## BRIEF
Reproduce the records below exactly, leaving out any pictures.

## DATA EXCERPTS
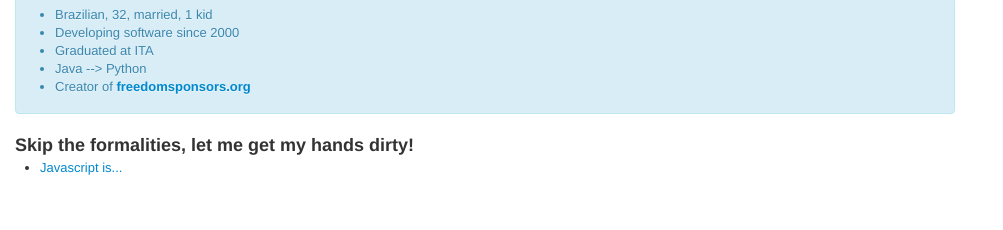
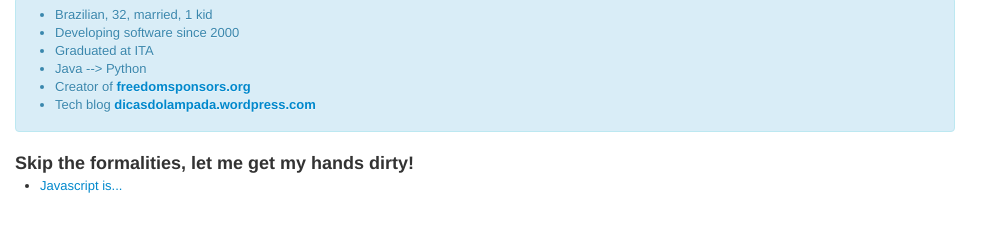
Before and after one commit to tonylampada/js4grownups, a plain HTML site: page whoami.html in a window 1280 px wide. Shown: the part 354-584 px from the top of the page, without its empty margins (0-1003 px from the left). Drawn offline with Linux system fonts and the light colour scheme.

Commit message:
add link to blog

```diff
--- a/whoami.html
+++ b/whoami.html
@@ -17,6 +17,7 @@
       <li>Graduated at ITA</li>
       <li>Java --&gt; Python</li>
       <li>Creator of <a href="http://freedomsponsors.org"><strong>freedomsponsors.org</strong></a></li>
+      <li>Tech blog <a href="http://dicasdolampada.wordpress.com"><strong>dicasdolampada.wordpress.com</strong></a></li>
     </ul>
   </div>
 
```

## SOLUTION FOR THIS EXERCISE
Before and after one commit to tonylampada/js4grownups, a plain HTML site: page whoami.html in a window 1280 px wide. Shown: the part 354-584 px from the top of the page, without its empty margins (0-1003 px from the left). Drawn offline with Linux system fonts and the light colour scheme.

Commit message:
add link to blog

```diff
--- a/whoami.html
+++ b/whoami.html
@@ -17,6 +17,7 @@
       <li>Graduated at ITA</li>
       <li>Java --&gt; Python</li>
       <li>Creator of <a href="http://freedomsponsors.org"><strong>freedomsponsors.org</strong></a></li>
+      <li>Tech blog <a href="http://dicasdolampada.wordpress.com"><strong>dicasdolampada.wordpress.com</strong></a></li>
     </ul>
   </div>
 
```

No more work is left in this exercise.